● EXERCISE DIRECTIONS:
From the records below, take each line where the string "border" shows up and copy it.

↓

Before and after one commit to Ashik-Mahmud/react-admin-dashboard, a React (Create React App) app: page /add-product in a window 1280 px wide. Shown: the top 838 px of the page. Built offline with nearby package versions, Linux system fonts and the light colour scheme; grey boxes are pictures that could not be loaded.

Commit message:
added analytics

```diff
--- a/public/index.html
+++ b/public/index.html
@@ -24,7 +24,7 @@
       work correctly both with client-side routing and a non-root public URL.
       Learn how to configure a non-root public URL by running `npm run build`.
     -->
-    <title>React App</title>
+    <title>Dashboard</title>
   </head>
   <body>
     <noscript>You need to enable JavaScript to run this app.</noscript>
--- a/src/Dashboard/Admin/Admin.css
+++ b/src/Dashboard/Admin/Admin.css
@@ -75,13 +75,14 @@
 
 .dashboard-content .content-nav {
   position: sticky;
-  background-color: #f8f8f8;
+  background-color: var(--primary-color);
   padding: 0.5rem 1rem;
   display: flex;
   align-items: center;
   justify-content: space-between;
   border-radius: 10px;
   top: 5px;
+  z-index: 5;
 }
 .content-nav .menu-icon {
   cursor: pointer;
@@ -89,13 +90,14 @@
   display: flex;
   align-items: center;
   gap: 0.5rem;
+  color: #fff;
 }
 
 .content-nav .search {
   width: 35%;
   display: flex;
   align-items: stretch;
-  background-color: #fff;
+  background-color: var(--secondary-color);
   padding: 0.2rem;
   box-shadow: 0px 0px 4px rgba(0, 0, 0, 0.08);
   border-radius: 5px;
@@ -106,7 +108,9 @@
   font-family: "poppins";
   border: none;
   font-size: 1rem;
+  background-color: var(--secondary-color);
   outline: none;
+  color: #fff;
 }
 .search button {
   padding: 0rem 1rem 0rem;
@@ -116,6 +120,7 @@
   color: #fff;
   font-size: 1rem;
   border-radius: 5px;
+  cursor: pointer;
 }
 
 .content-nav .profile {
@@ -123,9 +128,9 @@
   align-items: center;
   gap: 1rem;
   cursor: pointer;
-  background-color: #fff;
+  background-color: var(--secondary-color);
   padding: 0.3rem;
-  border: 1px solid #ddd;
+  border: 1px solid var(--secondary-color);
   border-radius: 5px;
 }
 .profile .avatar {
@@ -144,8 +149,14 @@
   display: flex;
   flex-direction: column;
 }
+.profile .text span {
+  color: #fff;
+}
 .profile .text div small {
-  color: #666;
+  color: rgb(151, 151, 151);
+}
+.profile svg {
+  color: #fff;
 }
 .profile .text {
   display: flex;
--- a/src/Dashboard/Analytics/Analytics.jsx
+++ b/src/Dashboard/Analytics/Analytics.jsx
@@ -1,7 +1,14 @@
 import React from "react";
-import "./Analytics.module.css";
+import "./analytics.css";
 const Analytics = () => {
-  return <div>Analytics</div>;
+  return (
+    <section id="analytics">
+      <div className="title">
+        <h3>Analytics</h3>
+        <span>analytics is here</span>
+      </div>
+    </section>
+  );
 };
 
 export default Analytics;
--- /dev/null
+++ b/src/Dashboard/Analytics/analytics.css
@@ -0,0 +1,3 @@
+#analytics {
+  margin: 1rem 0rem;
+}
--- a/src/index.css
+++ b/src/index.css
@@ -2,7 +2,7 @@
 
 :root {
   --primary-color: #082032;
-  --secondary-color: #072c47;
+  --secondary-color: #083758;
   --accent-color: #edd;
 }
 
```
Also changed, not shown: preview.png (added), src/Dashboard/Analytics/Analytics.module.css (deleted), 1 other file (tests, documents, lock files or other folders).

↑

● ANSWER TO THIS TASK:
   border-radius: 10px;
   border-radius: 5px;
   border: none;
   border-radius: 5px;
-  border: 1px solid #ddd;
+  border: 1px solid var(--secondary-color);
   border-radius: 5px;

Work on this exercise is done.